- Exercise input
+===+
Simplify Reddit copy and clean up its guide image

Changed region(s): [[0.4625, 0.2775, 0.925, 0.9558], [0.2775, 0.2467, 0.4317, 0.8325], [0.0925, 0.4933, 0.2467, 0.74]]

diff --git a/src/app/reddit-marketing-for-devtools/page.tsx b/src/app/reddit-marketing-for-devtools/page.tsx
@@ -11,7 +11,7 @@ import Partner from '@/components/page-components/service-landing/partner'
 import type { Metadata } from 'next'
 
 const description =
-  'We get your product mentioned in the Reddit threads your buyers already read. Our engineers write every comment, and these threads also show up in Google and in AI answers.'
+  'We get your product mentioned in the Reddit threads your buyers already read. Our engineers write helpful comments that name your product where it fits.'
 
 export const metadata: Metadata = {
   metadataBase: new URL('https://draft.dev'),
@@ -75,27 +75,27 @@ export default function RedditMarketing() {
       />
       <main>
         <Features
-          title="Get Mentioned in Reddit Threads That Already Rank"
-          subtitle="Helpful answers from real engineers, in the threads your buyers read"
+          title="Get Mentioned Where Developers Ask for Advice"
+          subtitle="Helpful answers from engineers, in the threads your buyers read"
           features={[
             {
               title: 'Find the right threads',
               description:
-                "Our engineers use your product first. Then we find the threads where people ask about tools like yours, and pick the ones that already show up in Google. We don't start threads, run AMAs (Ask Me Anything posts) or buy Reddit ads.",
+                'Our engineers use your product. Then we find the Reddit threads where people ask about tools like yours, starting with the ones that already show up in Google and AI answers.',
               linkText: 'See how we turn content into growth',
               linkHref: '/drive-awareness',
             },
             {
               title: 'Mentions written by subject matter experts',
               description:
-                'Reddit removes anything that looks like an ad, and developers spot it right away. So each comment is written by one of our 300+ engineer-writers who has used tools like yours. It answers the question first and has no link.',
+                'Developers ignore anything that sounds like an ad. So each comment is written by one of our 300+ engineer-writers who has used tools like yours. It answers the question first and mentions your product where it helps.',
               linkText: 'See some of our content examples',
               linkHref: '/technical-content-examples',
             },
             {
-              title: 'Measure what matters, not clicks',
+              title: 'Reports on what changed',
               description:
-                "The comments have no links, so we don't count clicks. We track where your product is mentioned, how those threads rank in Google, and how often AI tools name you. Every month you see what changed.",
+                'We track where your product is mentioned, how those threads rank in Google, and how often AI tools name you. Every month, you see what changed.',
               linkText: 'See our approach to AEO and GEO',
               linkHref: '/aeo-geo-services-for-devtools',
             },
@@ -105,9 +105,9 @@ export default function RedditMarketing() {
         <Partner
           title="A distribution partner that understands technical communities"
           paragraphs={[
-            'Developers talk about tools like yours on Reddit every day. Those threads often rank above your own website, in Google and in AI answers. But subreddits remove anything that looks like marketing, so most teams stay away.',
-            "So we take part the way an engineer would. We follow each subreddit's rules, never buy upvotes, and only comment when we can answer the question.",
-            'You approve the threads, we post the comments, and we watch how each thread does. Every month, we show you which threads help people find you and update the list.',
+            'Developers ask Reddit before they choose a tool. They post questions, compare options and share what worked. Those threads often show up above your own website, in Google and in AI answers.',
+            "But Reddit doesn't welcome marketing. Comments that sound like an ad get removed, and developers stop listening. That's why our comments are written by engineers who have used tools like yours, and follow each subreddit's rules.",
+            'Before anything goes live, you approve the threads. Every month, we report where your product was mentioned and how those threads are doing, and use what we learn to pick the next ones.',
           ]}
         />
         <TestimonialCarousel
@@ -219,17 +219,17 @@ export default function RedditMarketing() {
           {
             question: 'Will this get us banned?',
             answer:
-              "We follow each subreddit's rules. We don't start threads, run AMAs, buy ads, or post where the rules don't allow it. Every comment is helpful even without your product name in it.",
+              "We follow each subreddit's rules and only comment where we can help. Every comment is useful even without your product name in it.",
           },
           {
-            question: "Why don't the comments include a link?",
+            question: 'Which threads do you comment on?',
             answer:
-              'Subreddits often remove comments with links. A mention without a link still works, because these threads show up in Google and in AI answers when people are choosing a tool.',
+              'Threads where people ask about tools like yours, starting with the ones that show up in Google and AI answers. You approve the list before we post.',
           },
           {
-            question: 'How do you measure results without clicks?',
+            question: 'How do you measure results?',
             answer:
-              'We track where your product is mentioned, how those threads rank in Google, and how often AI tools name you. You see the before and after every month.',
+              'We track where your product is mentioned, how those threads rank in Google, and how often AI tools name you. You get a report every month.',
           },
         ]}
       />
+===+
- Exercise details
Reproduce the entries above in full, exactly as they read.

- Your solution
Simplify Reddit copy and clean up its guide image

Changed region(s): [[0.4625, 0.2775, 0.925, 0.9558], [0.2775, 0.2467, 0.4317, 0.8325], [0.0925, 0.4933, 0.2467, 0.74]]

diff --git a/src/app/reddit-marketing-for-devtools/page.tsx b/src/app/reddit-marketing-for-devtools/page.tsx
@@ -11,7 +11,7 @@ import Partner from '@/components/page-components/service-landing/partner'
 import type { Metadata } from 'next'
 
 const description =
-  'We get your product mentioned in the Reddit threads your buyers already read. Our engineers write every comment, and these threads also show up in Google and in AI answers.'
+  'We get your product mentioned in the Reddit threads your buyers already read. Our engineers write helpful comments that name your product where it fits.'
 
 export const metadata: Metadata = {
   metadataBase: new URL('https://draft.dev'),
@@ -75,27 +75,27 @@ export default function RedditMarketing() {
       />
       <main>
         <Features
-          title="Get Mentioned in Reddit Threads That Already Rank"
-          subtitle="Helpful answers from real engineers, in the threads your buyers read"
+          title="Get Mentioned Where Developers Ask for Advice"
+          subtitle="Helpful answers from engineers, in the threads your buyers read"
           features={[
             {
               title: 'Find the right threads',
               description:
-                "Our engineers use your product first. Then we find the threads where people ask about tools like yours, and pick the ones that already show up in Google. We don't start threads, run AMAs (Ask Me Anything posts) or buy Reddit ads.",
+                'Our engineers use your product. Then we find the Reddit threads where people ask about tools like yours, starting with the ones that already show up in Google and AI answers.',
               linkText: 'See how we turn content into growth',
               linkHref: '/drive-awareness',
             },
             {
               title: 'Mentions written by subject matter experts',
               description:
-                'Reddit removes anything that looks like an ad, and developers spot it right away. So each comment is written by one of our 300+ engineer-writers who has used tools like yours. It answers the question first and has no link.',
+                'Developers ignore anything that sounds like an ad. So each comment is written by one of our 300+ engineer-writers who has used tools like yours. It answers the question first and mentions your product where it helps.',
               linkText: 'See some of our content examples',
               linkHref: '/technical-content-examples',
             },
             {
-              title: 'Measure what matters, not clicks',
+              title: 'Reports on what changed',
               description:
-                "The comments have no links, so we don't count clicks. We track where your product is mentioned, how those threads rank in Google, and how often AI tools name you. Every month you see what changed.",
+                'We track where your product is mentioned, how those threads rank in Google, and how often AI tools name you. Every month, you see what changed.',
               linkText: 'See our approach to AEO and GEO',
               linkHref: '/aeo-geo-services-for-devtools',
             },
@@ -105,9 +105,9 @@ export default function RedditMarketing() {
         <Partner
           title="A distribution partner that understands technical communities"
           paragraphs={[
-            'Developers talk about tools like yours on Reddit every day. Those threads often rank above your own website, in Google and in AI answers. But subreddits remove anything that looks like marketing, so most teams stay away.',
-            "So we take part the way an engineer would. We follow each subreddit's rules, never buy upvotes, and only comment when we can answer the question.",
-            'You approve the threads, we post the comments, and we watch how each thread does. Every month, we show you which threads help people find you and update the list.',
+            'Developers ask Reddit before they choose a tool. They post questions, compare options and share what worked. Those threads often show up above your own website, in Google and in AI answers.',
+            "But Reddit doesn't welcome marketing. Comments that sound like an ad get removed, and developers stop listening. That's why our comments are written by engineers who have used tools like yours, and follow each subreddit's rules.",
+            'Before anything goes live, you approve the threads. Every month, we report where your product was mentioned and how those threads are doing, and use what we learn to pick the next ones.',
           ]}
         />
         <TestimonialCarousel
@@ -219,17 +219,17 @@ export default function RedditMarketing() {
           {
             question: 'Will this get us banned?',
             answer:
-              "We follow each subreddit's rules. We don't start threads, run AMAs, buy ads, or post where the rules don't allow it. Every comment is helpful even without your product name in it.",
+              "We follow each subreddit's rules and only comment where we can help. Every comment is useful even without your product name in it.",
           },
           {
-            question: "Why don't the comments include a link?",
+            question: 'Which threads do you comment on?',
             answer:
-              'Subreddits often remove comments with links. A mention without a link still works, because these threads show up in Google and in AI answers when people are choosing a tool.',
+              'Threads where people ask about tools like yours, starting with the ones that show up in Google and AI answers. You approve the list before we post.',
           },
           {
-            question: 'How do you measure results without clicks?',
+            question: 'How do you measure results?',
             answer:
-              'We track where your product is mentioned, how those threads rank in Google, and how often AI tools name you. You see the before and after every month.',
+              'We track where your product is mentioned, how those threads rank in Google, and how often AI tools name you. You get a report every month.',
           },
         ]}
       />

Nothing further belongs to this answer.